Data supplied
....................
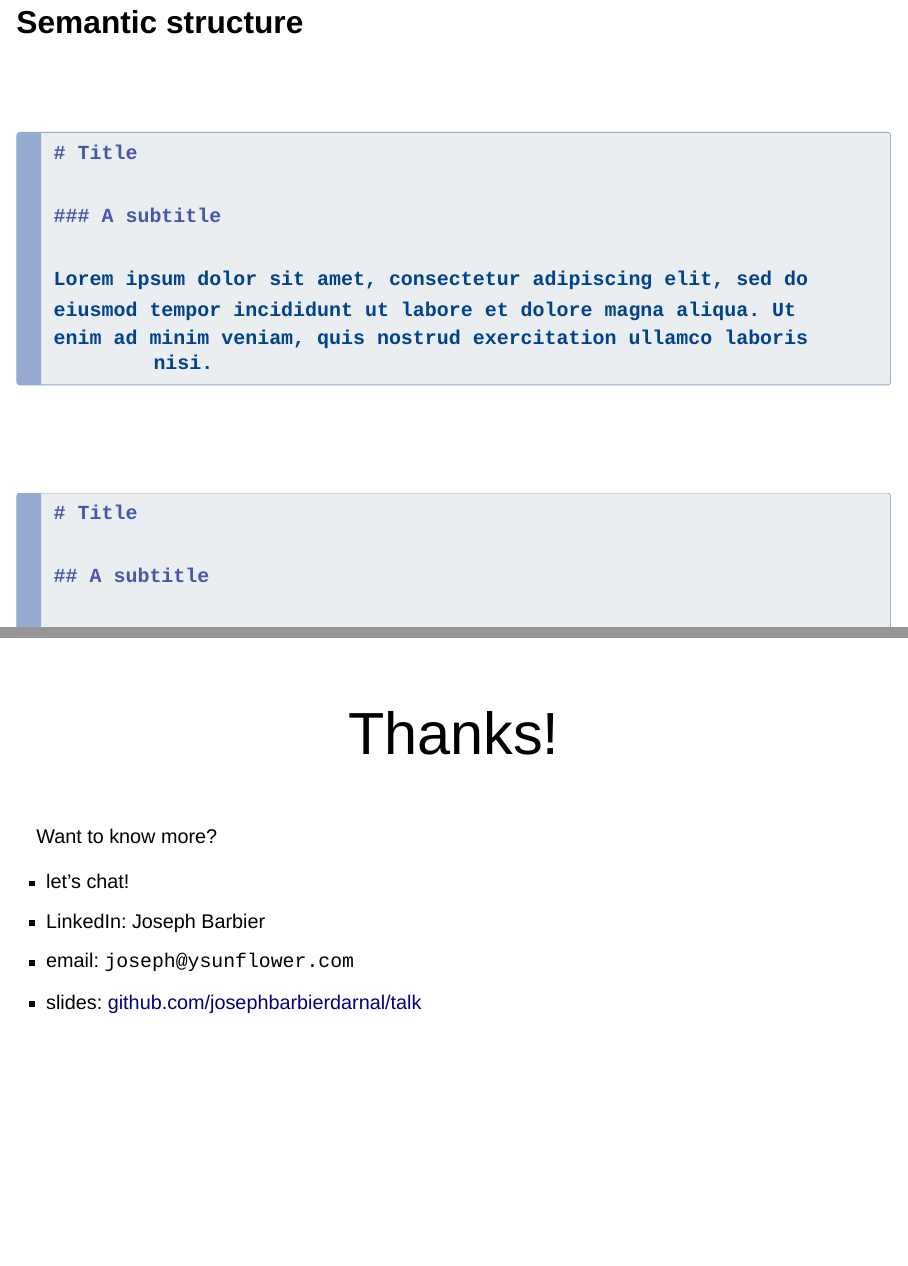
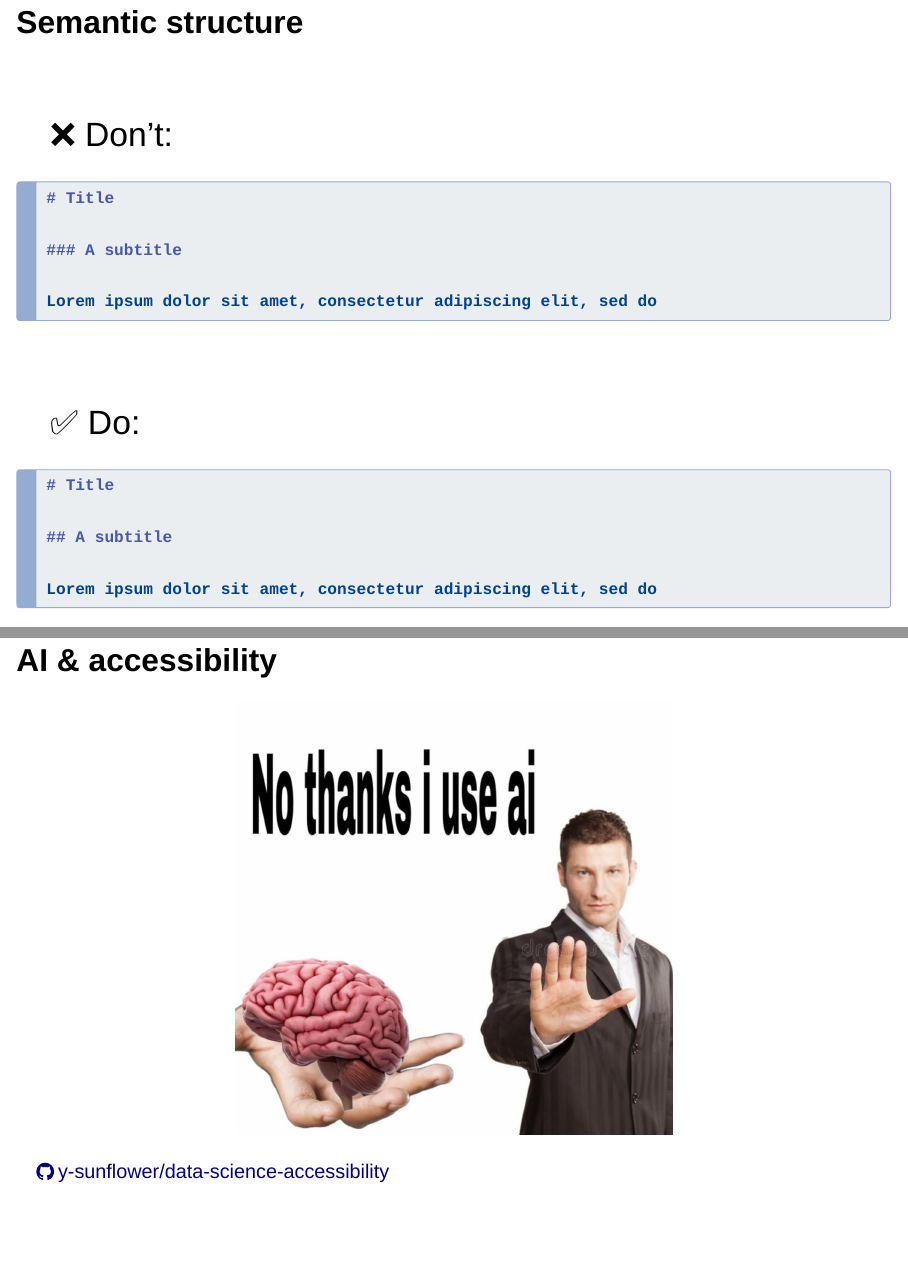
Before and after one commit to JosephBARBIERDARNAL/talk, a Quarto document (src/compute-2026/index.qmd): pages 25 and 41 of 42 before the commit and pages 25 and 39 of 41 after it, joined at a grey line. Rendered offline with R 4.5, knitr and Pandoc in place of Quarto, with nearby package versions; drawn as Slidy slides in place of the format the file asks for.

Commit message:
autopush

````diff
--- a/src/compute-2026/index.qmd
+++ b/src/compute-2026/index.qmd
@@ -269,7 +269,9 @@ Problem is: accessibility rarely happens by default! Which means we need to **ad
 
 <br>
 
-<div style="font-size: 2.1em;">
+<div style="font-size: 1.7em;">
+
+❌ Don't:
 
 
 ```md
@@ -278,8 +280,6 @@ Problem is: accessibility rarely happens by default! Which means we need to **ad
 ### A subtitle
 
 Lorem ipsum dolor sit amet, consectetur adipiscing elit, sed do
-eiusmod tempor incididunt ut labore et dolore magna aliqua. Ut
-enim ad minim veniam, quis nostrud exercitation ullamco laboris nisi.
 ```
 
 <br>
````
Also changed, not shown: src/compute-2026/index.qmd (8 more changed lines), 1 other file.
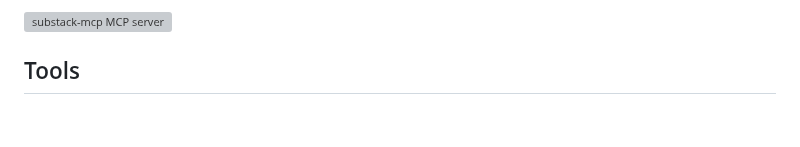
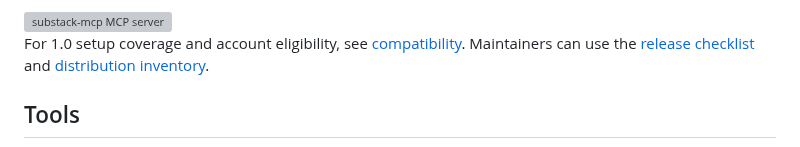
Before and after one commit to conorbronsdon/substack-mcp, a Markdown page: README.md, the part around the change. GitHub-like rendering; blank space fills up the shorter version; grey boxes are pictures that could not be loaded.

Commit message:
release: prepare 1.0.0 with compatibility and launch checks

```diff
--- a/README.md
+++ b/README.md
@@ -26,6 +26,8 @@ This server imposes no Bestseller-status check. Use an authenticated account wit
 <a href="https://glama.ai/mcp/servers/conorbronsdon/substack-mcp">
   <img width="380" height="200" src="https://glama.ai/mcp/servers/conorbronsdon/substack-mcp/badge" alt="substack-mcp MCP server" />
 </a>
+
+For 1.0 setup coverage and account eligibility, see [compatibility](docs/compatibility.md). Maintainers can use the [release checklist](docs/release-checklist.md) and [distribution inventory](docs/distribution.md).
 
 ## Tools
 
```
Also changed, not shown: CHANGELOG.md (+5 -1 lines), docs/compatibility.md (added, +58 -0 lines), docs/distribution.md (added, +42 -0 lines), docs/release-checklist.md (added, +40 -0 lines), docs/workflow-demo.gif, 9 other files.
....................
Task statement
Type out all of the records exactly, leaving out any picture.

Written response
Before and after one commit to JosephBARBIERDARNAL/talk, a Quarto document (src/compute-2026/index.qmd): pages 25 and 41 of 42 before the commit and pages 25 and 39 of 41 after it, joined at a grey line. Rendered offline with R 4.5, knitr and Pandoc in place of Quarto, with nearby package versions; drawn as Slidy slides in place of the format the file asks for.

Commit message:
autopush

````diff
--- a/src/compute-2026/index.qmd
+++ b/src/compute-2026/index.qmd
@@ -269,7 +269,9 @@ Problem is: accessibility rarely happens by default! Which means we need to **ad
 
 <br>
 
-<div style="font-size: 2.1em;">
+<div style="font-size: 1.7em;">
+
+❌ Don't:
 
 
 ```md
@@ -278,8 +280,6 @@ Problem is: accessibility rarely happens by default! Which means we need to **ad
 ### A subtitle
 
 Lorem ipsum dolor sit amet, consectetur adipiscing elit, sed do
-eiusmod tempor incididunt ut labore et dolore magna aliqua. Ut
-enim ad minim veniam, quis nostrud exercitation ullamco laboris nisi.
 ```
 
 <br>
````
Also changed, not shown: src/compute-2026/index.qmd (8 more changed lines), 1 other file.
Before and after one commit to conorbronsdon/substack-mcp, a Markdown page: README.md, the part around the change. GitHub-like rendering; blank space fills up the shorter version; grey boxes are pictures that could not be loaded.

Commit message:
release: prepare 1.0.0 with compatibility and launch checks

```diff
--- a/README.md
+++ b/README.md
@@ -26,6 +26,8 @@ This server imposes no Bestseller-status check. Use an authenticated account wit
 <a href="https://glama.ai/mcp/servers/conorbronsdon/substack-mcp">
   <img width="380" height="200" src="https://glama.ai/mcp/servers/conorbronsdon/substack-mcp/badge" alt="substack-mcp MCP server" />
 </a>
+
+For 1.0 setup coverage and account eligibility, see [compatibility](docs/compatibility.md). Maintainers can use the [release checklist](docs/release-checklist.md) and [distribution inventory](docs/distribution.md).
 
 ## Tools
 
```
Also changed, not shown: CHANGELOG.md (+5 -1 lines), docs/compatibility.md (added, +58 -0 lines), docs/distribution.md (added, +42 -0 lines), docs/release-checklist.md (added, +40 -0 lines), docs/workflow-demo.gif, 9 other files.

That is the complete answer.